More and more he just flat-out lies, even when he's told that he's calling himself something that is ugly and divisive, he doubles down. I am a nationalist. Jingoism, really? Come on. We are better than this. And he's not the only part of the problem, maybe not even the biggest.

Look at the cottage industry on the right that has glommed onto him to forward their pernicious agenda of extreme ideas. They profit off division literally. They twist the truth. They deceive you. They are not journalists. They are jingoists and frauds.

Just hours after the discoveries today, before we knew a damn thing without a shred of proof, they started blaming Democrats.

But there's good news here as well. There is irony in tragedy, even in potential tragedy. The worst often brings out the best in people, and a lot of you today from all over the country reached out to me, and many of you told me, I love Trump, and I don't like how you test him sometimes. But you reached out the same way, saying that you wished me and my brother and all of our colleagues and family well. That meant a lot to me personally, truly. Thank you.

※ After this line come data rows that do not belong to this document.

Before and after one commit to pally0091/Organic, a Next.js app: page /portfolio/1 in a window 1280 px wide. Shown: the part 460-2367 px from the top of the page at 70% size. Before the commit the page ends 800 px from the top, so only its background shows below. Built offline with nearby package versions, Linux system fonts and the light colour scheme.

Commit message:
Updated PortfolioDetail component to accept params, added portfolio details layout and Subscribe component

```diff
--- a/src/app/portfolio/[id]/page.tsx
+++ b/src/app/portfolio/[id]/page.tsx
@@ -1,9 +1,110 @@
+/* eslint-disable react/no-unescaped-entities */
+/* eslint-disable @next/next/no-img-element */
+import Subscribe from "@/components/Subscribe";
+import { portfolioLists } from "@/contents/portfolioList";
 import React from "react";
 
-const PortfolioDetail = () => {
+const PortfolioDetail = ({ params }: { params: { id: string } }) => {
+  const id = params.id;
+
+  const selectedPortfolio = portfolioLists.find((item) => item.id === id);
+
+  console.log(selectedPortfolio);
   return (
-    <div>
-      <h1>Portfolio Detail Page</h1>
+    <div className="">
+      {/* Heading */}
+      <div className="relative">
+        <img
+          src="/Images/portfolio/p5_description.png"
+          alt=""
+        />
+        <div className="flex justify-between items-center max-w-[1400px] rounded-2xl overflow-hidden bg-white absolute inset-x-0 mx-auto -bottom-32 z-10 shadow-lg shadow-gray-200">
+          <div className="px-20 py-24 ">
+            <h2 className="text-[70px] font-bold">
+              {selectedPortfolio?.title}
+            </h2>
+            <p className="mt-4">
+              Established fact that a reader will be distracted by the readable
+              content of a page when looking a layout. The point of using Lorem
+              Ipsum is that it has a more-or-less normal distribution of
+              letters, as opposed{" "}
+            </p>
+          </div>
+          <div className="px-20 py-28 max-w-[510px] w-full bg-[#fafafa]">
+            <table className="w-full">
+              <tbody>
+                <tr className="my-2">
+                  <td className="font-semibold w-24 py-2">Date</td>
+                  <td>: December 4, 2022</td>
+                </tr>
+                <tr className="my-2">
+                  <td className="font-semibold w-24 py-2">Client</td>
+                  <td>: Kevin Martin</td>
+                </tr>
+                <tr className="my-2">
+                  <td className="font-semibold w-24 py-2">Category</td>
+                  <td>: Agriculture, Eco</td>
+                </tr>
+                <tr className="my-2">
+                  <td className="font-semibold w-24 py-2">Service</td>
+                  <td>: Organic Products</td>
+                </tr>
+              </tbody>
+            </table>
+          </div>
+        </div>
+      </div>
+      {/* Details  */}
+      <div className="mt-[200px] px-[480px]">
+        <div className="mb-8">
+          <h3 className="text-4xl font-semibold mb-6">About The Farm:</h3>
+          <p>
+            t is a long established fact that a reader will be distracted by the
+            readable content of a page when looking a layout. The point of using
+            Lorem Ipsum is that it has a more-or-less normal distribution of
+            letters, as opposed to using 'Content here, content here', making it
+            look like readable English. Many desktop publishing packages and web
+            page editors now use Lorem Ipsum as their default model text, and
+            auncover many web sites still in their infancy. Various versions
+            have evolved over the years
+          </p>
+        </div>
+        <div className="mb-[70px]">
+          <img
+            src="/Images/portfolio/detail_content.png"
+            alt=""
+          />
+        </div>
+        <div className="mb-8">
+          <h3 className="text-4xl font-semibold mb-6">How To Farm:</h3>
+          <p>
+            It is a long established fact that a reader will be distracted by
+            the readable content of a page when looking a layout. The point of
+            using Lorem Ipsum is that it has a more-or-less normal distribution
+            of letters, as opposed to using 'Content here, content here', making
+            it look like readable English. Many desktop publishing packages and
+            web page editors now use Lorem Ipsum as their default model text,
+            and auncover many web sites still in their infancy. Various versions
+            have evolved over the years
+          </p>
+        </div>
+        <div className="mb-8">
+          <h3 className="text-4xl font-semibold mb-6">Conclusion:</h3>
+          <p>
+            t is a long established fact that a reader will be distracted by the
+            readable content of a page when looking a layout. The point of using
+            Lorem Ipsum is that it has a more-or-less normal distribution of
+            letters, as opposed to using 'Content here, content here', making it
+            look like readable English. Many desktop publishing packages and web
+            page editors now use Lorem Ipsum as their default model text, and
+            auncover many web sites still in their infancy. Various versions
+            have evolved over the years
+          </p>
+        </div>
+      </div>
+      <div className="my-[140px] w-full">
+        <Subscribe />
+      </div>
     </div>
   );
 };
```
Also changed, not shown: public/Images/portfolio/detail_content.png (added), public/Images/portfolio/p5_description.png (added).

Today I call it a good day, and here's why. No one was hurt. And we had a moment to do something we haven't done. We got to recognize our law enforcement, see that they're at the top of their game. And we got a moment of clarity about the real problem.

And we now know our president is not the solution to it. And that's okay too because we don't have to wait for change to come from the top down. Most major movements of change in this country have been bottom-up -- suffrage, civil rights. Look it up.

Maybe we can't count on POTUS or those in power around him, but you can change what you tolerate, what you vote for, what you watch, what you read, and what you tweet. The power is truly in the people in this country. You control what rates, what resonates, and what is rewarded in politics.

Nelson Mandela wished for people that your choices reflect your hopes, not your fears. We now have a chance in the face of the worst of us to show what we can be at our best, and I hope we take that chance.

I want to bring in my man, D. Lemon, to continue the coverage. It's good to see you. Little chilly. Sorry about the cold hand.

DON LEMON, CNN HOST: I'm pissed. You're more diplomatic than I am, I'm pissed. You know why I'm pissed? And I hate that word, but that's how I feel today.

I could have been mourning you. You could have been mourning me.

CUOMO: God forbid.

LEMON: God forbid, we could have lost our colleagues.

And this person who calls himself the president of the United States does not have the testicular fortitude to own his part in all of this. And I'm so sick and tired of people coming on television and equating a First Amendment right of protest to a potential act of terrorism. They are not equivalent, and we shouldn't let them get away with it because it's not the same thing. Fine, someone walks by. We're doing a live shot and they want to yell

at us, that's their business. They do it. You keep moving. No harm, no foul.

I'm in a restaurant, someone doesn't like me, Don Lemon, fake news, you can call me whatever you want. No harm, no foul.

But someone delivering a bomb to your place of business that can potentially kill you and your co-workers, that's a horse of another color. And the two should not be equated. And I'm glad that you said that about they're not journalists because what they're doing is they're doing the bidding for this president who cannot own his own terrible, awful, damaging rhetoric.